Christopher Wren was born on 20 October 1632 in East Knoyle, Wiltshire. His father was rector at the 13th century St Mary’s church and would have known the battlemented tower which dates from about 1450.
Wren's interest in architecture developed from his study of physics and engineering. In 1665 he visited Paris, where he loved the baroque styles. That year he also designed his first church, a new chapel for Pembroke College.
In 1666, the Great Fire of London destroyed much of the medieval city, including its churches. Wren produced ambitious plans for rebuilding the whole area but they were rejected. So, he turned his talent to rebuilding the city churches.

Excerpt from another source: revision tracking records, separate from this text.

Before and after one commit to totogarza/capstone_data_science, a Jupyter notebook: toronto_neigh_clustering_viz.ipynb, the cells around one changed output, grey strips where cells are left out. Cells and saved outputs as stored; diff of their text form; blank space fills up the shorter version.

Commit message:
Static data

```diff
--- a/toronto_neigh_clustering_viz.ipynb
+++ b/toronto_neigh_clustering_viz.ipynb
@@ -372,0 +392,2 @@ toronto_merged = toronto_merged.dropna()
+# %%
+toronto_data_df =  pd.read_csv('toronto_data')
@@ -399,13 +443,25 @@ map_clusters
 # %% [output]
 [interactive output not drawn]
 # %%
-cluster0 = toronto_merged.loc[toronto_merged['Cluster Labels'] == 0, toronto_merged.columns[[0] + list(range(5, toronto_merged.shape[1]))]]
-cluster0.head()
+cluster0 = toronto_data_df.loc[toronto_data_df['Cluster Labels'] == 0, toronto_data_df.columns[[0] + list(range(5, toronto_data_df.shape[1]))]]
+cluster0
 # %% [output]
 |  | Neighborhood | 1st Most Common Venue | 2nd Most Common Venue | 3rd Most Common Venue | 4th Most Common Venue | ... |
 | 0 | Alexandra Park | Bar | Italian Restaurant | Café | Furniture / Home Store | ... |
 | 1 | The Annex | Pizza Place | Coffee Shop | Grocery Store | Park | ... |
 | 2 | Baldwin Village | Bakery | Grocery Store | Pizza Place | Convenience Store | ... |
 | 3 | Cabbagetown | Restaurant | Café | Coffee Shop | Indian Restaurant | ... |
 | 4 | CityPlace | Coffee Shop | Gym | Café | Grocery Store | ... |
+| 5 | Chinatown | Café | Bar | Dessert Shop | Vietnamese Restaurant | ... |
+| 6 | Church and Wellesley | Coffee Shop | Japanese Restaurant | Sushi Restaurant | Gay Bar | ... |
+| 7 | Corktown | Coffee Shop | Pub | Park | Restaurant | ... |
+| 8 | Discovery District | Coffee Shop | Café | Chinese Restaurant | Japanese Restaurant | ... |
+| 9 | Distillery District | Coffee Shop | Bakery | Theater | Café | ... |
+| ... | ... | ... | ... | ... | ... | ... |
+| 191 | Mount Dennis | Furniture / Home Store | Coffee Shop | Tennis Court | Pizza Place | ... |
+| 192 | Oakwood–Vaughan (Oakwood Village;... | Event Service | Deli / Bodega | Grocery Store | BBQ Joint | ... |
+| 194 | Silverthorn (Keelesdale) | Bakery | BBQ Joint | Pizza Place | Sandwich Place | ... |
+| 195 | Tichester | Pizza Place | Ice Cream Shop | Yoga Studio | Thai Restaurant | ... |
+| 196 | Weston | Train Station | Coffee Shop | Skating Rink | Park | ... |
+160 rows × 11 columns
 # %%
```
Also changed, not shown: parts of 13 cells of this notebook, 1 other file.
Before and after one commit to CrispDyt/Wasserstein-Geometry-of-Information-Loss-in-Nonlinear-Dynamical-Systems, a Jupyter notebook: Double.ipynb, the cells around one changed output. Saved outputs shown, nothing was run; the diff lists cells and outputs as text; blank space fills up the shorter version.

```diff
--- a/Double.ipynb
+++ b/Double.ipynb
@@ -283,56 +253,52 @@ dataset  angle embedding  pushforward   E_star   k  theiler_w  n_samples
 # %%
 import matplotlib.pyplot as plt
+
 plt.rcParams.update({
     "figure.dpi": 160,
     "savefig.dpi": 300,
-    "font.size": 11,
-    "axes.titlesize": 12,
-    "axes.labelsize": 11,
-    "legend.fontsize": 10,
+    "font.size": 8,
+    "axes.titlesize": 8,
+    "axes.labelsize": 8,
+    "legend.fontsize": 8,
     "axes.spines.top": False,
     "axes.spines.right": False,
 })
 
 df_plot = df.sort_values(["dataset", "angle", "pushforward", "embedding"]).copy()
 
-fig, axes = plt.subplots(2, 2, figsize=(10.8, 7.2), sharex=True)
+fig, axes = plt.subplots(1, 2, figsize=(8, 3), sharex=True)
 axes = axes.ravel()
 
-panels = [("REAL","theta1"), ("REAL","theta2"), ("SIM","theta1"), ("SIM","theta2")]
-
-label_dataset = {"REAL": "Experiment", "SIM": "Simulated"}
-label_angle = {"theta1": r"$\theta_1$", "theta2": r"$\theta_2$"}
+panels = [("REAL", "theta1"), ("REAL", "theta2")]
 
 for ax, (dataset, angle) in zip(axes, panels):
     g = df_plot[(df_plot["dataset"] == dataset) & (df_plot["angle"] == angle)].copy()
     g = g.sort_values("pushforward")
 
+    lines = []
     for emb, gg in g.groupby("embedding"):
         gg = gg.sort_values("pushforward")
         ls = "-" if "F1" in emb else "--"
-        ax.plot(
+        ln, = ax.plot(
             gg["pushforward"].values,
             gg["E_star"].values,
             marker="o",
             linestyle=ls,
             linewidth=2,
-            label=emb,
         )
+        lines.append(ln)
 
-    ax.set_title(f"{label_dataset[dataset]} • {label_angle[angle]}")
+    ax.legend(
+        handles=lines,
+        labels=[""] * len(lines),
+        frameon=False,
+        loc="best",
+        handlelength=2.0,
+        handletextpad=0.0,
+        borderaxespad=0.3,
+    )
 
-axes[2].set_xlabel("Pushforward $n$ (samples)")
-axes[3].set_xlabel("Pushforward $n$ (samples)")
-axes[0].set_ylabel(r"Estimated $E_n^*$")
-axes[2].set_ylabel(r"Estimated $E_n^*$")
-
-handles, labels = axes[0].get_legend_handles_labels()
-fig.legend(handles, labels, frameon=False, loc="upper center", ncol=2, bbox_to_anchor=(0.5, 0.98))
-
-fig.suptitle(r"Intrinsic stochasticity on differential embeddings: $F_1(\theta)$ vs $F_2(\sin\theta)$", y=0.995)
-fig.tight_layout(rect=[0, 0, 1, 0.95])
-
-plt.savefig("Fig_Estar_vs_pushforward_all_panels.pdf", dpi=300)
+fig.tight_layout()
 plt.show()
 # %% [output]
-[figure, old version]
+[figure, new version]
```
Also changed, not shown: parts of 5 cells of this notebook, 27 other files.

Wren rebuilt 52 churches in the City of London, including what is regarded as his masterpiece: St Paul’s Cathedral.
He died on 25 February 1723. His gravestone in St Paul's features a Latin inscription which translates as: 'If you seek his memorial, look about you.'
Below are just a few of Wren’s churches.
A walk around the city isn’t complete without a visit to a Wren church. Bill Bryson and Joanna Lumley, supporters of the National Churches Trust, have also chosen their favourite Wren churches.